BY CAMERON TAIT
26 May, 2010 12:00 AM
TUCKED away in a corner near Werribee Park Mansion is one of Victoria's best kept secrets.
A small but dedicated group of people has joined forces to re-establish the old heritage orchard which dates back to the late 1800s.
It was rediscovered when Parks Victoria consulted with some of the Wyndham's leading environmentalists after the state government provided it with funding to establish a community garden in the city.
The Friends of the Werribee Park Community Heritage Orchard has been established to work with Parks Victoria to preserve the orchard's existing trees and bring it back to life through propagation of original stock and the addition of species which complement its history.
Among the activities the group plans in the near future are workshops to enable people to learn about the propagation of stock, orchard tours, and a range of educational and recreational activities. Project manager Simon Branson said the orchard was a living treasure.
"It dates back to the late 19th and early 20th century - some trees have been there for more than 70 years. It was fully operational when the mansion was a seminary from the 1920s onwards, but probably reached its peak in the late 1930s."

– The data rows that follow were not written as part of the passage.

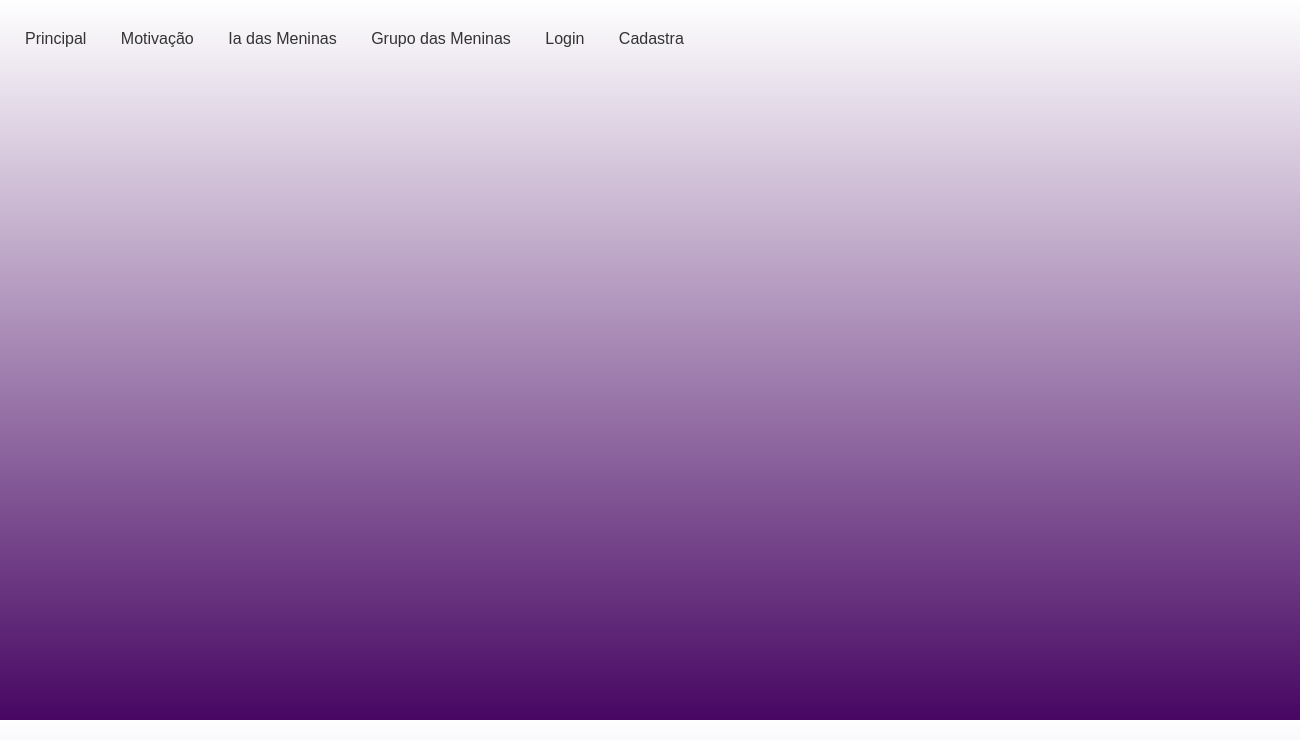
Repository: joaobatistafrontend/pref
Page: http://localhost/
These files come from the project's save history. The page is drawn as it stood at one moment and after the next save; the edit follows.
The browser window is 1280 px wide. The page is 1300 px wide, so the pictures cover 1300 px, including what lies to the right of the window. The pictures show the whole page.
The page is served by the project's application, run on Django 4.2 (manage.py). Other server files are loaded and not shown.

Above is the page before, as saved 2024-07-26 14:46:55.

### templates/index.html
{% load  static %}
<!DOCTYPE html>
<html lang="en">
<head>
    <meta charset="UTF-8">
    <meta name="viewport" content="width=device-width, initial-scale=1.0">
    <title>Document</title>

    {% load static %}
    <link rel="stylesheet" href="{% static 'css/index.css' %}"></head>
<body>
    <div class="hero" >
        <nav>
            <ul>
                <li><a href="">Principal</a></li>
                <li><a href="">Motivação</a></li>
                <li><a href="">Ia das Meninas</a></li>
                <li><a href="">Grupo das Meninas</a></li>
                <li><a href="">Login</a></li>
                <li><a href="">Cadastra</a></li>
            </ul>
        </nav>
    </div>
</body>
</html>

### chat_app/views.py
#https://espere.in/Build-your-chatbot-with-the-power-of-Gemini-API-using-Django/
from django.shortcuts import render, reverse
from django.contrib.auth.decorators import login_required
from .models import ChatBot
from django.http import HttpResponseRedirect, JsonResponse
import google.generativeai as genai
from .treinamentos import contexto_inicial, contexto_de_estudos
#chave api
genai.configure(api_key="AIzaSyCkg2khwEkqTQ7kYa8gVzsz2bWWpweUEO8")


@login_required
def ask_question(request):
    if request.method == "POST":
        text = request.POST.get("text")#receber o texto do user
        model = genai.GenerativeModel("gemini-pro")#modelo da ia

        chat = model.start_chat()#iniciar um chat

        #receber o texto do usuario como parametro
        response = chat.send_message(f"O assunto que vamos conversar é sobre responder perguntas frequentes e prestar suporte a assuntos relacionados às políticas públicas voltadas para as mulheres. Tenha conhecimento e forneça aconselhamento acessível para o {user}. Use as seguintes leis e contextos para ajudar: {contexto_inicial} e {contexto_de_estudos}. Foque em dados do Ceará. Mantenha o foco em responder perguntas frequentes e prestar suporte a assuntos relacionados às políticas públicas voltadas para as mulheres."
)
        user = request.user #ususario
        ChatBot.objects.create(text_input=text, gemini_output=response.text, user=user)#criar um batepapo

        response_data = {#extrair apenas a resposta
            "text": response.text,  #tranforma a resposta em texto
        }
        return JsonResponse({"data": response_data})
    else:
        return HttpResponseRedirect(
            reverse("chat")
        )


@login_required
def chat(request):
    user = request.user #saber o user autenticado
    chats = ChatBot.objects.filter(user=user)
    return render(request, "chat_bot.html", {"chats": chats})

def index(request):

    return render(request, "index.html")

### chatbot/urls.py

from django.contrib import admin
from django.urls import path, include

urlpatterns = [
    path('admin/', admin.site.urls),
    path('', include('chat_app.urls'))
]

### chat_app/urls.py

from django.contrib import admin
from django.urls import path, include
from . import views

urlpatterns = [
    path("", views.index, name="index"),
    path("ask_question/", views.ask_question, name="ask_question"),
]

### chat_app/treinamentos.py
#visão geral das políticas públicas para mulheres no Brasil
contexto_inicial = (
    "1. Visão Geral: As políticas públicas para as mulheres no Brasil têm evoluído ao longo dos anos, refletindo mudanças nas normas sociais, avanços no movimento feminista e maior reconhecimento dos direitos das mulheres.\n\n"

    "2. Marcos Históricos:\n"
    "* Criação do Conselho Nacional dos Direitos da Mulher (CNDM) em 1985.\n"
    "* Aprovação da Lei do Divórcio (Lei 6.515/1977) e da Lei dos Crimes Hediondos (Lei 8.072/1990), que incluía o feminicídio como crime hediondo.\n"
    "* Aprovação da Lei de Igualdade Salarial (Lei 7.855/1989).\n"
    "* Criação das Delegacias de Defesa da Mulher.\n\n"

    "3. Leis e Programas Recentes:\n"
    "* Aprovação da Lei Maria da Penha em 2006.\n"
    "* Criação do Programa Bolsa Família em 2003.\n"
    "* Criação do Programa de Assistência Integral à Saúde da Mulher (PAISM).\n"
    "* Política Nacional de Enfrentamento à Violência contra as Mulheres.\n\n"

    "4. Outras Iniciativas Importantes:\n"
    "* Lei de Cotas para Mulheres em Eleições em 1997.\n"
    "* Criação do Programa Pronatec Mulheres em 2011.\n"
    "* Aprovação da Lei do Feminicídio (Lei 13.104/2015).\n\n"

    "5. Medidas Recentes:\n"
    "* Lei da Importunação Sexual (Lei 13.718/2018).\n"
    "* Criação do Ligue 180 em 2013.\n"
    "* Plano Nacional de Políticas para as Mulheres (PNPM).\n"
    "* Política Nacional de Saúde Mental e Direitos das Mulheres.\n"
    "* Medidas para Promover a Igualdade de Gênero no Mercado de Trabalho.\n\n"
)

contexto_de_estudos = (
    "1. Legislação e Normas:\n"
    "  * Leis federais e estaduais: Lei Maria da Penha, Lei do Feminicídio, etc.\n"
    "  * Decretos e portarias.\n"
    "  * Normas técnicas.\n\n"

    "2. Programas e Iniciativas:\n"
    "  * Programas governamentais.\n"
    "  * Iniciativas de ONGs.\n\n"

    "3. Serviços Disponíveis:\n"
    "  * Centros de Atendimento.\n"
    "  * Telefones de Emergência.\n\n"

    "4. Estatísticas e Estudos:\n"
    "  * Dados estatísticos.\n"
    "  * Estudos e pesquisas.\n\n"

    "5. Direitos e Benefícios:\n"
    "  * Direitos das mulheres.\n"
    "  * Benefícios sociais.\n\n"

    "6. Processos e Procedimentos:\n"
    "  * Como acessar serviços.\n"
    "  * Procedimentos legais.\n\n"

    "7. Educação e Capacitação:\n"
    "  * Cursos e treinamentos.\n"
    "  * Campanhas educativas.\n\n"

    "8. Informações Regionais:\n"
    "  * Especificidades locais.\n\n"

    "Fontes de Dados:\n"
    "  * Sites oficiais do governo.\n"
    "  * Organizações internacionais.\n"
    "  * Instituições de pesquisa.\n"
    "  * Documentos legais.\n"
)

### static/css/index.css
*{
    margin: 0;
    padding: 0;
    font-family:sans-serif;
}
body{
    height: 100vh;
    background: linear-gradient(transparent, #470763);

}
.hero{
    width: 100%;
    min-height: 100vh;
    /* background: linear-gradient(#720872, #470763); */

    padding: 10px 10px;
    overflow: hidden;
}
.nav{
    display: flex;
    padding: 10px 0;
    align-items: center;
    justify-content: space-between;
}
.logo{
    width: 80px;
}
nav ul li{
    justify-content: center;
    display: inline-block;
    list-style: none;
    margin: 20px 15px;
}
nav ul li a{
    text-decoration: none;
    color:  #333;
    font-weight: 400;
}

After the next save:
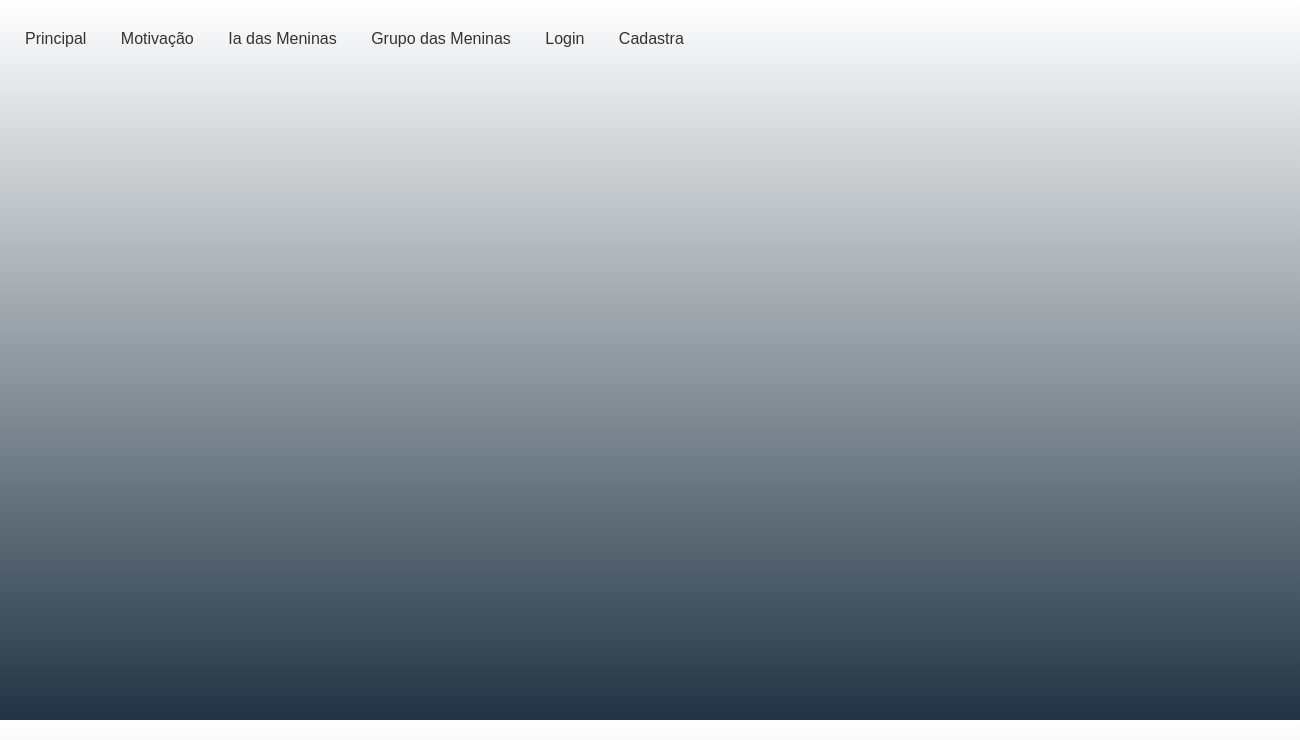
Saved 5 s later.
--- a/static/css/index.css
+++ b/static/css/index.css
@@ -5,7 +5,7 @@
 }
 body{
     height: 100vh;
-    background: linear-gradient(transparent, #470763);
+    background: linear-gradient(transparent, #213444);
 
 }
 .hero{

Going back to the days of the Chirnside family in the 1870s and right through to the time of the seminary from the 1920s, there had to be a level of self-sufficiency and the orchard was the source of fresh fruit. "Historically, the orchard is a fascinating place, with the old ruins of park's original property still in the middle of it."
Mr Branson said although it had occasionally been flooded by the Werribee River, more than a decade of drought had made the orchard a sorry sight in comparision to its golden days.
Over the years, apples, pears, quinces and stone fruits such as apricots and peaches have all been grown at the orchard.
However, with many of these old trees in a poor state, the plans are to graft many of the remaining trees onto new root stock.
"This will be done to maintain their heritage value and to demonstrate to the public how orchards work," he said.
"We want this to be a community resource where people can come to learn the basics of things like fruit trees pruning and take those ideas and put them into practice at home.
"The aim is to develop sustainability practices, permaculture, beehives and even heirloom vegetables. Eventually, there could even be a fruit festival with seasonal pickings - there are plenty of opportunities."
Mr Branson hoped an open day would be held at the orchard soon, with ground work expected to start in July.
Werribee Park manager Rocky Barca said Parks Victoria was proud to be involved in the orchard's revitalisation.
Residents are encouraged to express their interest in joining the group at an information evening tomorrow from 7pm at The Pavilion, Werribee Park Mansion, K Road, Werribee South.
Details: Adam Smith, 131963.
Copyright (c) Werribee/Point Cook Banner.
Reproduced with their kind permission.